When you sign a residential purchase agreement in Minnesota, whether you are the buyer or the seller of a home, your realtor will likely ask you whether you wish to sign an arbitration agreement.
What is Arbitration?
Arbitration is the submission of a dispute, relating to the material facts of the property, to one or more impartial persons for a final and binding arbitration. The arbitration is a private dispute resolution system offered as an alternative to the court system. It is not government sponsored. If you agree to arbitration using the Arbitration Disclosure and Residential Real Property Arbitration Agreement you must use the services of the National Center for Dispute Settlement. The parties select an arbitrator from a pre-approved list, submit written evidence and participate in a hearing which could be in person or conducted over the telephone, depending upon the circumstances. Upon hearing all of the parties’ evidence and arguments, the arbitration renders a decision and, if the decision finds that monies are to be paid to a claimant, the arbitrator makes an award.
While the use of an attorney is not required in an arbitration, it is recommended.
The concept behind arbitrating a real estate dispute is to provide a more expeditious and cost-effective alternative to litigating the dispute. However, in my experience, that is not always the case. The parties must pay an arbitration fee (just as they would a filing fee in a lawsuit) and, as I mentioned above, it is advisable to use an attorney in the arbitration, which again adds to the cost. Further, an arbitrator’s decision is typically binding, meaning that you lose many of the rights to file post-judgment motions and/or appeals as is the case with litigation. That’s why I advise clients not to sign the arbitration agreement.
Collecting After an Arbitration Award in Your Favor

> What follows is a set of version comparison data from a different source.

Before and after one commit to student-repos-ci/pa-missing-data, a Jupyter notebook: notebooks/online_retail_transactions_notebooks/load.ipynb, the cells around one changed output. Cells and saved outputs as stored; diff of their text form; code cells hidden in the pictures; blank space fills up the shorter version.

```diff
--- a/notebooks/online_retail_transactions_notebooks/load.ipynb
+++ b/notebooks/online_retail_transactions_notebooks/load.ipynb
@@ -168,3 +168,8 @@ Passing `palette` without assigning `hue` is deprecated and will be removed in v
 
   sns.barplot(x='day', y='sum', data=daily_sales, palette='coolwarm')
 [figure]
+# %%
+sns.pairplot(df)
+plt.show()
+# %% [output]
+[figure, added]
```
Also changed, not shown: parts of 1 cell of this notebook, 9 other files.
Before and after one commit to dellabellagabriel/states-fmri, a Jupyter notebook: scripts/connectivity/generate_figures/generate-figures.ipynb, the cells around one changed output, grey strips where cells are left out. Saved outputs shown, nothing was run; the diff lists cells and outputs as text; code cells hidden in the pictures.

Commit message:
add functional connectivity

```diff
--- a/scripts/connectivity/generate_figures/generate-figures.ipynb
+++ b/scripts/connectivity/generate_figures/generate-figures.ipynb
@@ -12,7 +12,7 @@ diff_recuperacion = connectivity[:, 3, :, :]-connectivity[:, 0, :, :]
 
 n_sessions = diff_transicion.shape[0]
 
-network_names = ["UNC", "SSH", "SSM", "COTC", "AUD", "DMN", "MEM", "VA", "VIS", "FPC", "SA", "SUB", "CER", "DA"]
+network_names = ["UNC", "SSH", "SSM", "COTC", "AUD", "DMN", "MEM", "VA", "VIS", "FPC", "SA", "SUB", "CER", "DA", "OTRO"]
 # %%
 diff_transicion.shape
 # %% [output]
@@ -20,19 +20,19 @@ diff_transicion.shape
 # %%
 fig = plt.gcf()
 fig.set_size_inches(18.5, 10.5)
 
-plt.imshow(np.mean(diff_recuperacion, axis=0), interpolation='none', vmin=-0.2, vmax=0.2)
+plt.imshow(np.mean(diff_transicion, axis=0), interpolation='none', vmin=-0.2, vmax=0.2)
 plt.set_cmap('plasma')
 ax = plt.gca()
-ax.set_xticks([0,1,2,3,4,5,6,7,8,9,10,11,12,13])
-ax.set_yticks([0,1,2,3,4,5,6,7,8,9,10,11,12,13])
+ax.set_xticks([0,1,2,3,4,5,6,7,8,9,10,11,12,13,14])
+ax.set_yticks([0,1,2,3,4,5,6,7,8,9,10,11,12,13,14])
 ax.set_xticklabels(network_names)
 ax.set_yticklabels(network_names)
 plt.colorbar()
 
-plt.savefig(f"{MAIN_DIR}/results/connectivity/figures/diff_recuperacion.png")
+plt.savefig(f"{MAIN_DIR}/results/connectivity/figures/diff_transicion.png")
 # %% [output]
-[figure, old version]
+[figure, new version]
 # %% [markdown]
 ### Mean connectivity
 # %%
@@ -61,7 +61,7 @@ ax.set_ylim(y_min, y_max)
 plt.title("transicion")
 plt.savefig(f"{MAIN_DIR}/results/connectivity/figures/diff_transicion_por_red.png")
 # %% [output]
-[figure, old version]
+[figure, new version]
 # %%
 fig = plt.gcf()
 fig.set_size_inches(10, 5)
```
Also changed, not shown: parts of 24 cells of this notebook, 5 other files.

If you are a party to an arbitration proceeding where the arbitrator makes an award in your favor, you need to take steps under Minnesota law to confirm the award with the district court and have a judgment entered in your favor before you can initiate collection actions against the other party.
Minnesota Statute Section 572B.22 governs confirmation of arbitration awards. Under this statute, after a party to the arbitration proceeding receives notice of an award, the party may file a motion with the court for an order confirming the award, at which time the court shall issue such an order unless the award is modified or corrected or vacated. Upon granting an order confirming an award, the court enters a judgment in conformity with the award and the party receiving the award may then take advantage of the usual court procedures to obtain financial information against the other party and to pursue collection actions against the party to recover the amount of the award.